Hon Shane Jones, Minister for Regional Economic Development
Prime Minister Jacinda Ardern announced today that the Government will invest $21 million to ensure even more New Zealanders in the regions can access modern and reliable digital services in their community.
The funding package announced today will connect marae to the internet and establish Regional Digital Hubs (RDHs) in towns enabling local people and businesses to access digital services.
This builds on $80 million in funding already announced from the Provincial Growth Fund (PGF) – including the expansion of the Rural Broadband Initiative Phase 2 (RBI2) and Mobile Blackspot Fund (MBSF) programmes, as well as projects to boost connectivity in Southland and on the West Coast.
“Digital connectivity is a key enabler for regional economic development, however it’s clear that many rural communities are lagging behind in terms of access to internet and digital services. Our Government is committed to bridging that digital divide,” Jacinda Ardern said.
“Connectivity is an essential part of doing business while also enabling education opportunities and enriching community and family relationships. Today’s investment will mean more communities will be able to enjoy the benefits of a digitally-enabled economy.
“In remote communities there are not always locations where local business people can access the internet or where local and visiting business people can come together or where tourists can access the internet. All New Zealanders should be able to have that access and the knowledge of how to use it regardless of where they live,” Jacinda Ardern said.
The RDHs will offer services such as free WiFi connectivity, co-working spaces and guidance on use of the internet for business purposes. The first RDHs will open in Northland with the next regional locations to follow within the funding available.
Regional Economic Minister Shane Jones said while many of us take digital services for granted, the reality for people based in the regions is that these services are not universally available.
“The PGF funding for boosting marae connectivity will include physically connecting marae to broadband networks and providing technical support and training.
“The first marae to receive PGF funding for digital connectivity are Oromahoe (Te Tai Tokerau), Te Houhanga (Te Tai Tokerau) and Raupunga Te Huki (Heretaunga).
“Marae are meeting places for whānau, hapū and iwi, and are central to many rural communities. Improving connectivity will support communities to undertake economic activity and enhance their capability,” Shane Jones said.
Te Puni Kōkiri and the Provincial Development Unit will run a process to select further marae and RDHs to receive the available PGF funding.
“Māori in particular are materially under-represented in information and communications technology so this investment will provide an alternative way for rangitahi to learn the skills a modern workforce needs.

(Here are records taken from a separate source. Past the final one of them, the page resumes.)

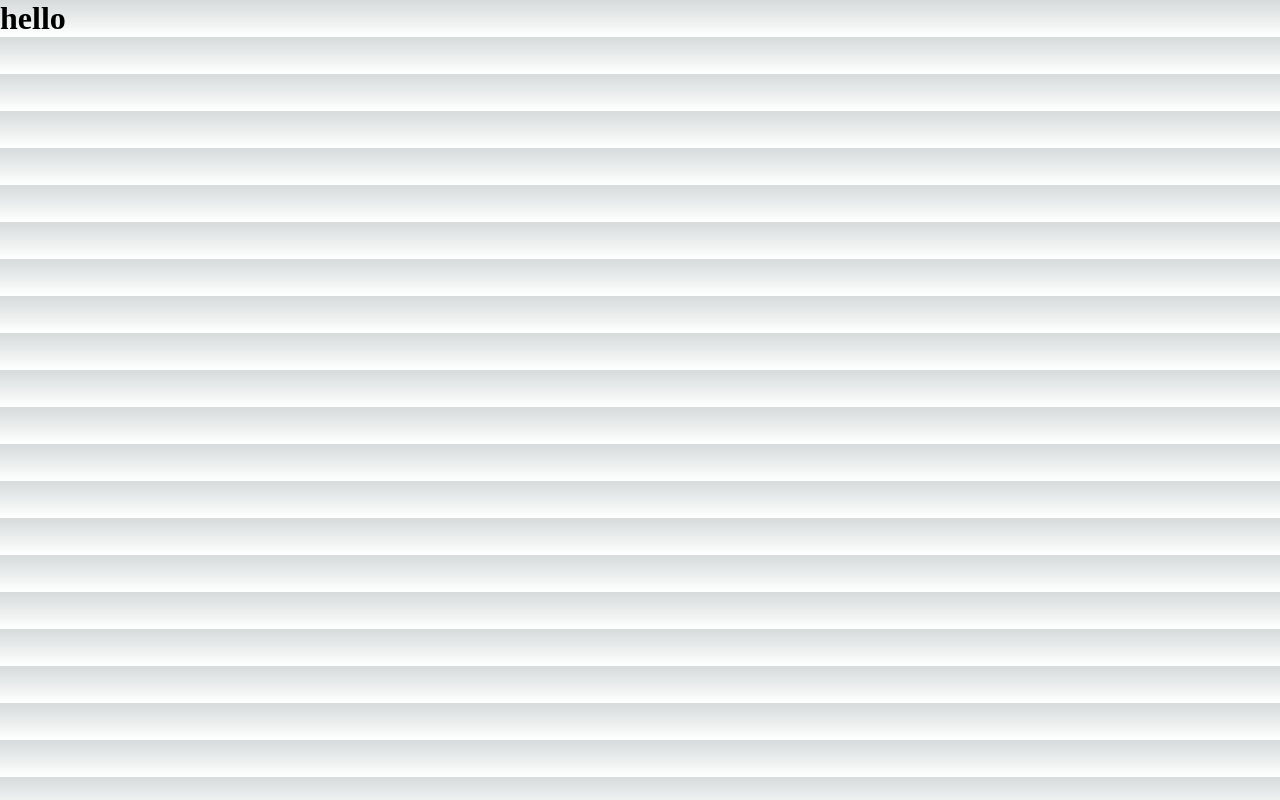
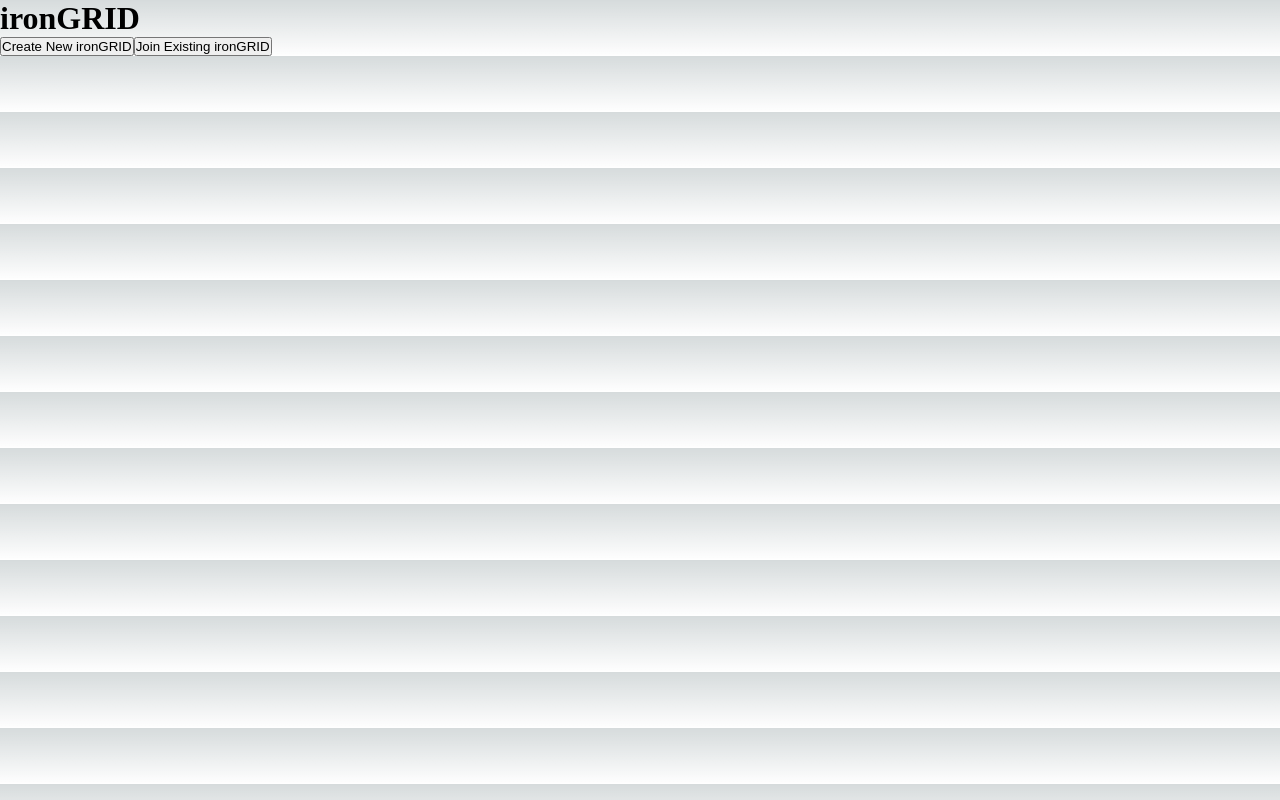
Before and after one commit to blasterBrains/ironGRID, a Next.js app: page / in a window 1280 px wide. Built offline with nearby package versions, Linux system fonts and the light colour scheme.

Commit message:
landing page and irongrid model

```diff
--- a/containers/Landing/index.tsx
+++ b/containers/Landing/index.tsx
@@ -1,6 +1,10 @@
 export default function Landing() {
 
   return (
-    <h1>hello</h1>
+    <div>
+      <h1>ironGRID</h1>
+      <button>Create New ironGRID</button>
+      <button>Join Existing ironGRID</button>
+    </div>
   )
 }
--- a/package.json
+++ b/package.json
@@ -16,8 +16,12 @@
     "eslint": "8.31.0",
     "eslint-config-next": "13.1.1",
     "next": "13.1.1",
+    "pg": "^8.8.0",
     "react": "18.2.0",
     "react-dom": "18.2.0",
     "typescript": "4.9.4"
+  },
+  "devDependencies": {
+    "@types/pg": "^8.6.6"
   }
 }
--- /dev/null
+++ b/pages/api/models/IrongridModel.ts
@@ -0,0 +1,17 @@
+import { Pool } from 'pg';
+
+const myURI =
+  'postgres://btlouyzd:eWHHMZUqi4VTT2mrAHfzVk-7PLjLMvmc@mahmud.db.elephantsql.com/btlouyzd';
+
+const URI = process.env.PG_URI || myURI;
+
+const pool = new Pool({
+  connectionString: URI,
+});
+
+module.exports = {
+  query: (text: string, params: Array<string>, callback: () => void) => {
+    console.log('executed query', text);
+    return pool.query(text, params, callback);
+  },
+};
```
Also changed, not shown: containers/Landing/styles.css (added), containers/Landing/styles.scss (deleted), 1 other file (tests, documents, lock files or other folders).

“This Government is committed to providing regional New Zealanders with the tools to drive their own economic success and access to the internet is a critical part of that,” said Shane Jones.